The shambolic mock epic that goes by the title the War in Iraq is replete with bitter historical allusions. Among the most resonant, and in retrospect gloomily foreboding, was the fact that the advance of the American forces on Baghdad was spearheaded by the 3rd squadron of the 7th Cavalry Regiment. As on that brilliant June morning in 1876, Custer’s storied troop was again riding gloriously into the unknown, ready to teach the savages a lesson they would not forget. Who can doubt that when the steadfast man from Texas and his trusty Wyoming sidekick envisaged the battle in the desert that would bring democracy to a harsh and lawless land, they were doing so in imaginations forged in the glow of a hundred Westerns? It is the movies, after all, that teach us that any mission, even the winning of the West, can be accomplished in an hour and a half and that everything is over when the lights come on again. Though nostalgic devotees have been mourning the closing of the frontier for over a century now, the Old West isn’t dead; it isn’t even old.

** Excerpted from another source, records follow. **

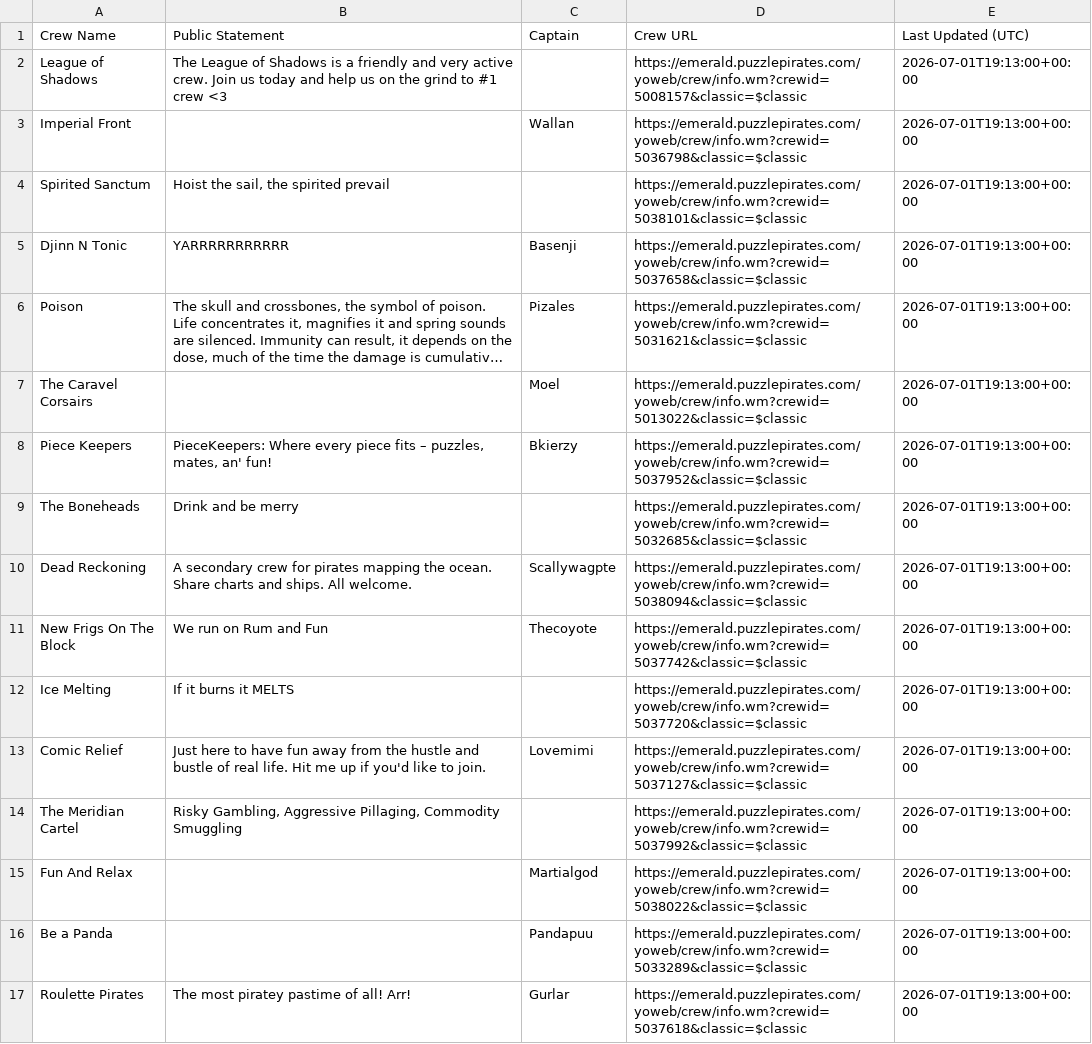
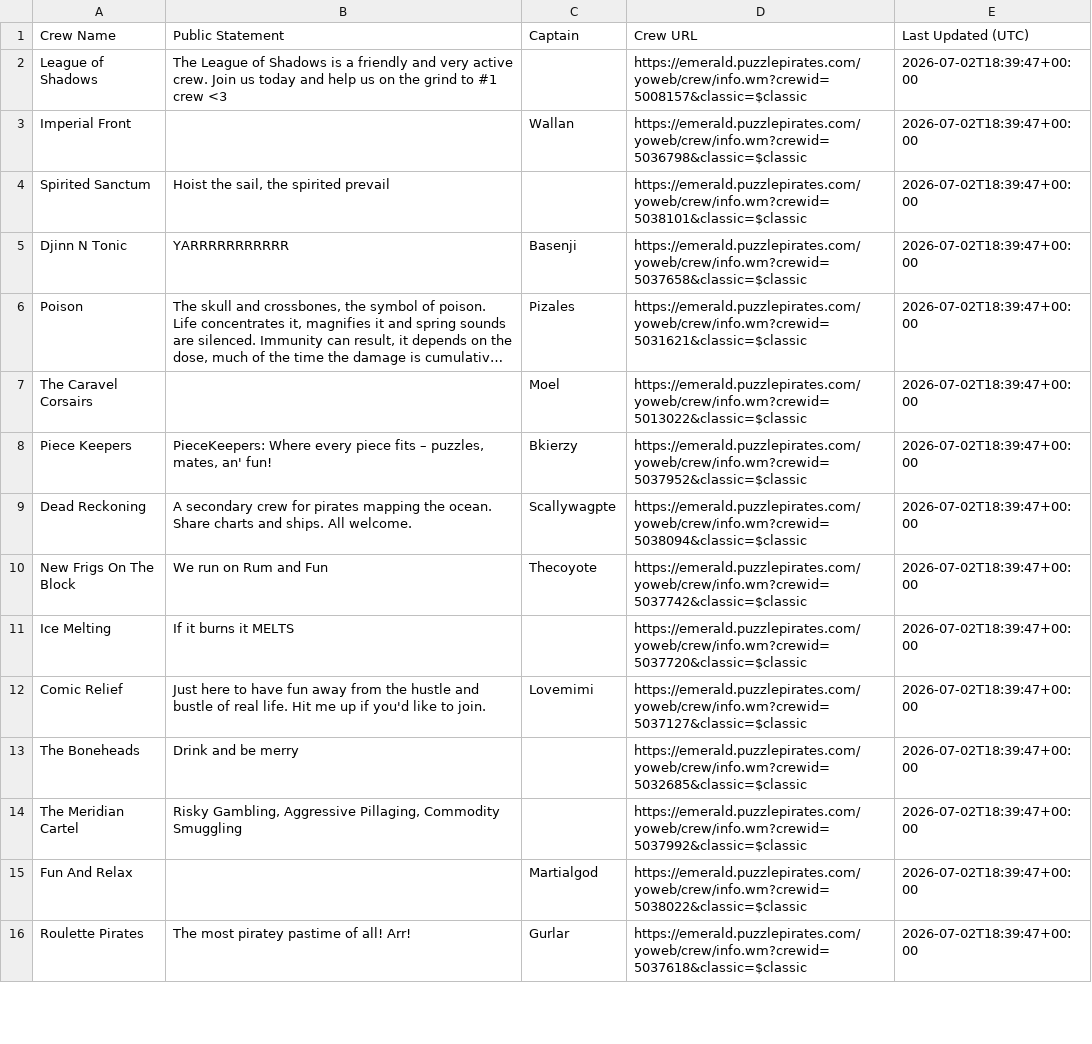
Before and after one commit to RikitoC/RikitoC.github.io, a CSV file: data/crew_details.csv, drawn as a sheet; only a part is shown; long unchanged cells end in …; removed rows and columns are numbered as before the commit, all else as after; the diff covers the shown part only; the diff names each change by its address in the sheet, - before the commit and + after, or states it on an @@ line.

```diff
--- a/data/crew_details.csv
+++ b/data/crew_details.csv
-E2:E8 (Last Updated (UTC)): 2026-07-01T19:13:00+00:00
+E2:E8 (Last Updated (UTC)): 2026-07-02T18:39:47+00:00
-row 9: The Boneheads | Drink and be merry |  | https://emerald.puzzlepirates.com/yoweb/crew/info.wm?crewid=5032685&classic=$classic | 2026-07-01T19:13:00+00:00
-E9:E12 (Last Updated (UTC)): 2026-07-01T19:13:00+00:00
+E9:E12 (Last Updated (UTC)): 2026-07-02T18:39:47+00:00
+row 13: The Boneheads | Drink and be merry |  | https://emerald.puzzlepirates.com/yoweb/crew/info.wm?crewid=5032685&classic=$classic | 2026-07-02T18:39:47+00:00
-E14:E15 (Last Updated (UTC)): 2026-07-01T19:13:00+00:00
+E14:E15 (Last Updated (UTC)): 2026-07-02T18:39:47+00:00
-row 16: Be a Panda |  | Pandapuu | https://emerald.puzzlepirates.com/yoweb/crew/info.wm?crewid=5033289&classic=$classic | 2026-07-01T19:13:00+00:00
-E16 (Last Updated (UTC)): 2026-07-01T19:13:00+00:00
+E16 (Last Updated (UTC)): 2026-07-02T18:39:47+00:00
```
Also changed, not shown: 5 added rows, 4 removed rows and 7 edited cells elsewhere in this file, data/external_pirates_latest.csv, data/pirate_urls.csv, 4 other files.
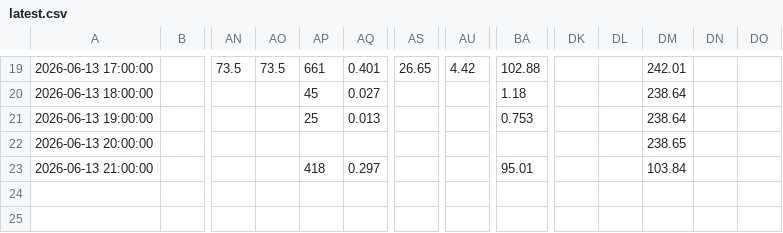
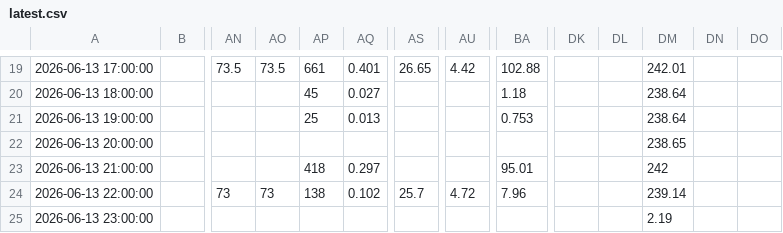
Before and after one commit to adrian110874/health-data, a CSV file: latest.csv, drawn as a sheet; only a part is shown, gaps mark what is left out; rows hold the shown columns only; the diff names each change by its address in the sheet, - before the commit and + after, or states it on an @@ line.

Commit message:
update latest.csv

```diff
--- a/latest.csv
+++ b/latest.csv
-DM23: 103.84
+DM23: 242
+row 24: 2026-06-13 22:00:00 |  | 73 | 73 | 138 | 0.102 | 25.7 | 4.72 | 7.96 |  |  | 239.14
+row 25: 2026-06-13 23:00:00 |  |  |  |  |  |  |  |  |  |  | 2.19
```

But if the Western has lost none of its pristine potency over politicians and policy makers, the image of the West for writers and historians underwent some major revision in the later part of the [End Page 862] twentieth century. Beginning in the sixties, the Western novel, long the unchallenged territory of the pulp specialist, was increasingly staked out by literary sodbusters with more serious ambitions—such as Larry McMurtry, Thomas Berger, and above all Cormac McCarthy—who viewed the monochromatic legends of tall strangers and strong women with considerably more skepticism. Simultaneously, the historiography of the settlement of the United States west of the Mississippi, long dominated by the shadows of Turner’s frontier thesis, was radically altered by the writings of a new generation of historians like Patricia Nelson Limerick, William Cronon, and Donald Worster. The New Western History undertook to rewrite the traditional monologic narrative of the western settlement, replacing the heroic epic of civilization’s progress with a multitude of tragic, ironic, and sometimes comic stories—foregrounding the brutal extermination of native peoples, the mindless environmental destruction, and the marginalization of non-European groups that were an integral part of that history.

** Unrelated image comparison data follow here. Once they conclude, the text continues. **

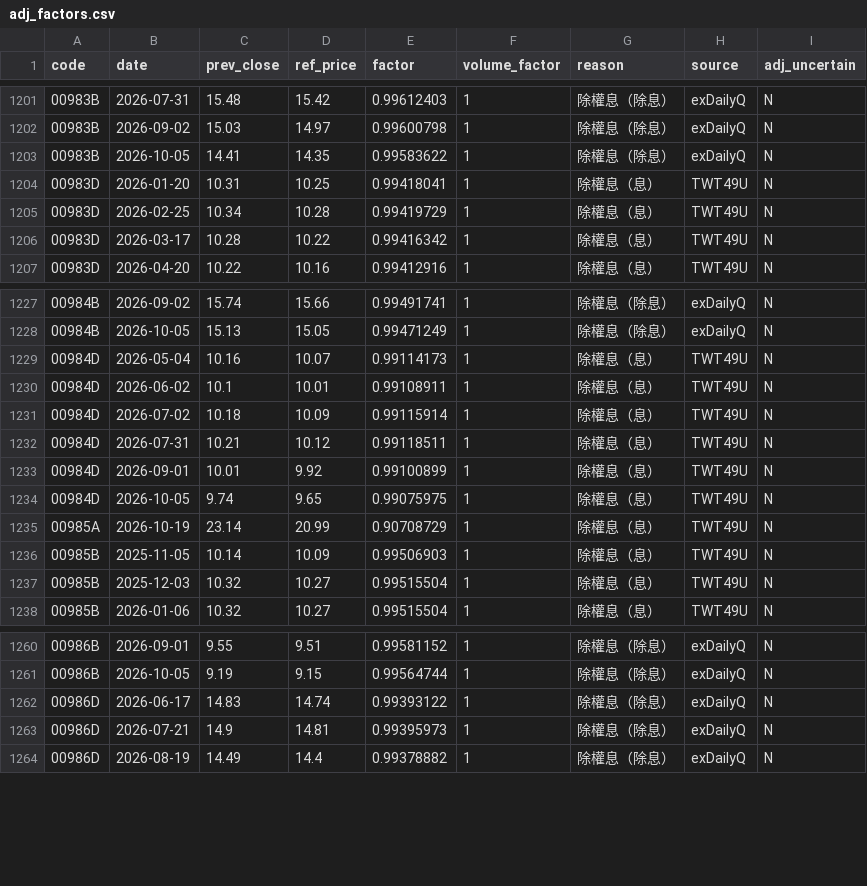
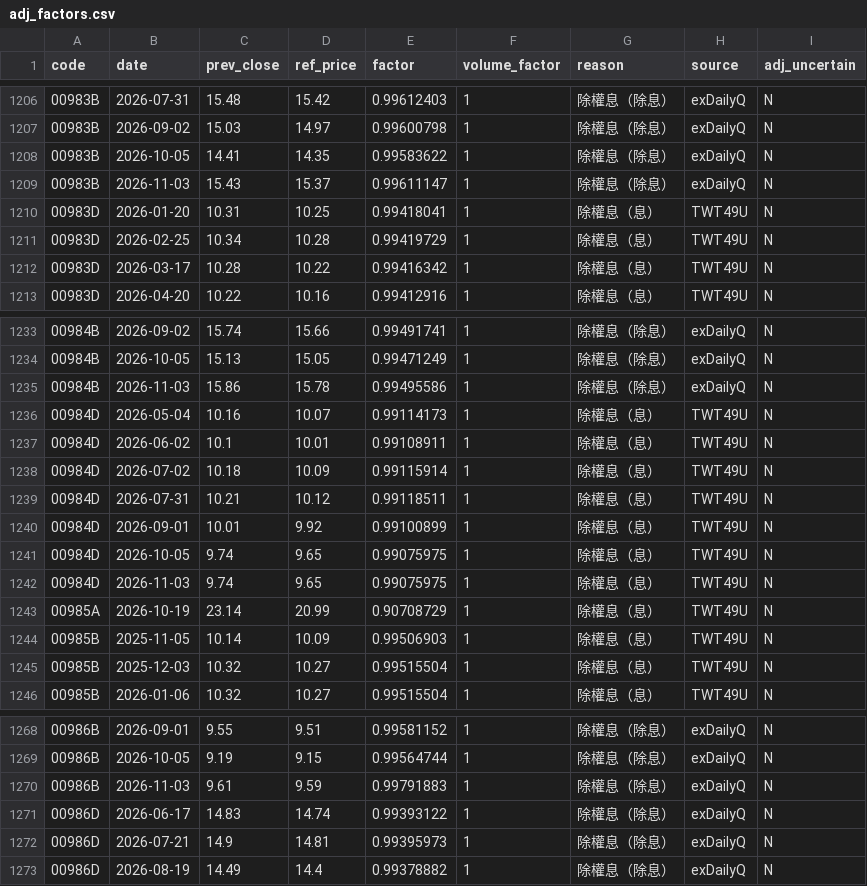
Before and after one commit to u6x06a/-tw-watchlist-data, a CSV file: data/adj_factors.csv, drawn as a sheet; only a part is shown, gaps mark what is left out; the diff covers the shown part only; the diff names each change by its address in the sheet, - before the commit and + after, or states it on an @@ line.

```diff
--- a/data/adj_factors.csv
+++ b/data/adj_factors.csv
+row 1209: 00983B | 2026-11-03 | 15.43 | 15.37 | 0.99611147 | 1 | 除權息（除息） | exDailyQ | N
+row 1235: 00984B | 2026-11-03 | 15.86 | 15.78 | 0.99495586 | 1 | 除權息（除息） | exDailyQ | N
+row 1242: 00984D | 2026-11-03 | 9.74 | 9.65 | 0.99075975 | 1 | 除權息（息） | TWT49U | N
+row 1270: 00986B | 2026-11-03 | 9.61 | 9.59 | 0.99791883 | 1 | 除權息（除息） | exDailyQ | N
```
Also changed, not shown: 5 added rows elsewhere in this file, data/prices_adj.csv, 13 other files.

Both Sara L. Spurgeon’s Exploding the Western: Myths of Empire on the Postmodern Frontier and Georg Guillemin’s The Pastoral Vision of Cormac McCarthy at once emerge from and respond to this revisionist movement. Each is strongly indebted to the themes of the New Western History. Just as scholars like Sarah Deutsch have argued that the West is better understood as a site of ethnic and racial interaction rather than a theater for the performance of Anglocentric agons, so Spurgeon is concerned to identify “modern frontier myths [that are] mixed and hybridized, the often-troubled offspring of parents from multiple cultures and races coexisting in an uneasy intimacy” (5). And as environmental historians like Cronon have focused on the natural landscape not just as background, but as a central part of the Western story, so for Guillemin, the ultimate purpose of McCarthy’s writing is to celebrate a posthumanist “biocentric land ethic of ecopastoralism” (144). Both are partially successful in their aims: Spurgeon’s interpretations are fair but somewhat predictable, whereas the reader is likely to finish Guillemin’s study intrigued, if not entirely convinced.
Spurgeon deals with three authors, Cormac McCarthy, Leslie Marmon Silko, and Ana Castillo. Her goals: to “trace the development of various forms of the frontier myth,” “to interrogate how the differing versions of these mythic tales and the genres in which they appear are being revisioned in a globalized world,” and “to examine the ways in which they challenge and accommodate increasingly fluid and dangerous racial, cultural, and international borders” (3). To be sure, the concept...